sans amour dans sa vie, the slap of the dying rose. Wherever
she’s disappeared to I shall be that province’s bird.
The obvious blur of song that remains after she’s gone.
Beautiful, sensual and tactile, these images works on all the senses. I love beginning the poem with a confession and how the poem pivots from masculine to feminine at the herb garden, the reluctant voice following along to that perfectly realized and lovely ending. --Sara Clancy
THIRD PLACEby Billy Howell-Sinnard
His left arm hangs at his side
like the pendulum
of an unwound clock.
The right is getting weaker.
He’s breathing just fine,
but gets short of breath
because he knows the prognosis.
He takes a Xanax.
Legs turning to pillars of salt,
his wife worries he’ll fall again.
She tried to lift him above
his protests. He’s as much dead
weight as the left arm he moves
like a ventriloquist’s dummy,
or cuddles like a dead pet
he can’t part with.
I take him a wide velcro belt
that has a strap
for the upper arm and one
for the forearm. Otherwise,
it will flop around like furniture
on a ship in rough seas.
She wants to keep him home
as long as possible, her pain
as numbing as his disease.
I can only offer him meds,
a handshake to the remaining
semi-workable arm as I’m leaving,
and the hope I’ll come again
next week. His heart and mind
untouched by the glacier
moving through his body,
one day, buried alive.
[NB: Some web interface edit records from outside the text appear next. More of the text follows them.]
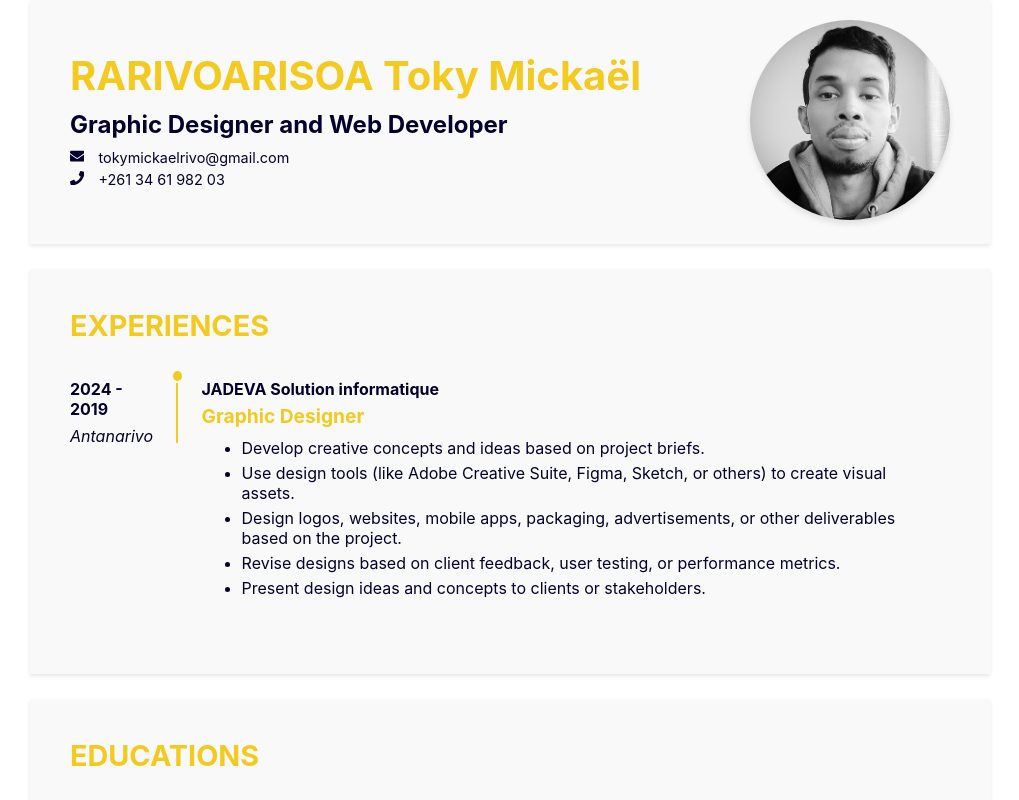
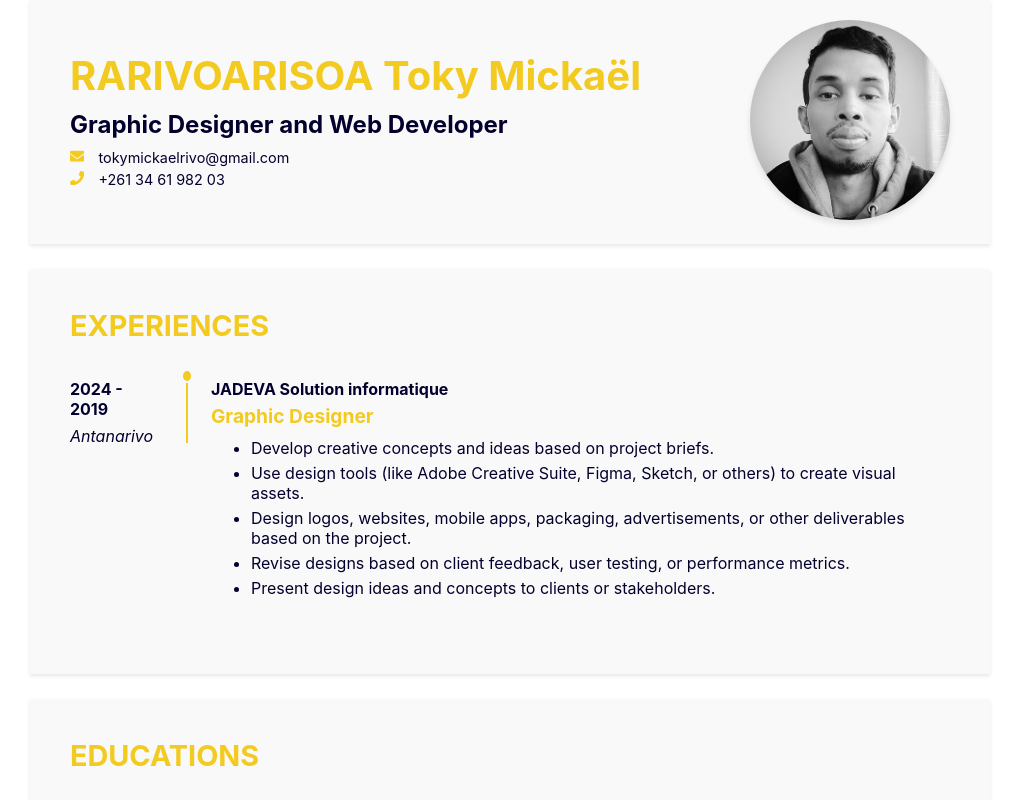
Before and after one commit to meiddiel/resume, a React (Create React App) app: page / in a window 1280 px wide. Shown: the top 800 px of the page, without its empty margins (130-1149 px from the left). Built offline with nearby package versions, Linux system fonts and the light colour scheme.

Commit message:
ajustement css

```diff
--- a/src/Styles/Experience.css
+++ b/src/Styles/Experience.css
@@ -15,7 +15,7 @@
 }
 
 .timeline-left {
-  flex: 1;
+  flex: 1 110px;
   text-align: left;
   font-size: 1rem;
   color: var(--primary-color);
--- a/src/Styles/Header.css
+++ b/src/Styles/Header.css
@@ -31,6 +31,10 @@
   margin: 0;
   font-size: 0.9rem;
   color: var(--primary-color);
+}
+
+.icon {
+  color: var(--secondary-color);
 }
 
 .contact-info span {
--- a/src/components/Header.js
+++ b/src/components/Header.js
@@ -13,11 +13,11 @@ const Header = ({ header }) => {
         <h2 className="title">{title}</h2>
         <ul className="contact-info">
           <li>
-            <FaEnvelope />
+            <FaEnvelope className="icon" />
             <span> {contact.email}</span>
           </li>
           <li>
-            <FaPhone />
+            <FaPhone className="icon" />
             <span> {contact.phone}</span>
           </li>
         </ul>
```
So interesting how this poem deftly intersperses familiar images with the matter of fact language of medicine and decline. The effect is both compelling and horrifying; a pillar of salt, a ventriloquist dummy to describe a limb that can no longer move, the disease itself, a moving glacier. As I read and reread these poems, I kept returning to this one, clearly seeing this man locked into the progression of his illness with his Xanax, his worried wife and his arm velcroed in place. --Sara Clancy
HONORABLE MENTIONby Ray
Wild Poetry Forum
A phrase he chanced upon in Chapter Twenty-One
of Sense and Sensibility: a contretemps
between the exemplars of refinement
and vulgarity, centring upon whether
their host’s ungovernable offspring
were indulged overmuch or just enough.
He wondered where it is, the outside of enough,
imagined a circle of evenings such as this
when the Tranquilyn has ceased its focusing effect
and the Tourettish tics grow louder and more often,
when listening skills are forgotten and she pokes
her face into a prickle of defiance.
Thinking, this is where we live, what we’ve become
familiar with, somewhere beyond lies
the abyss that’s been occasionally glimpsed,
a fear that one day we’ll wake to find
the entire household contents pinched
and zipped inside her eighty-seven bags.
And despite the study days, comprehending
her condition and a wealth of experience
looking after awkward children, he hears a voice
insisting he could change his name and vanish
if only he could manage a semblance of self-murder.
The outside of enough moves off a little further.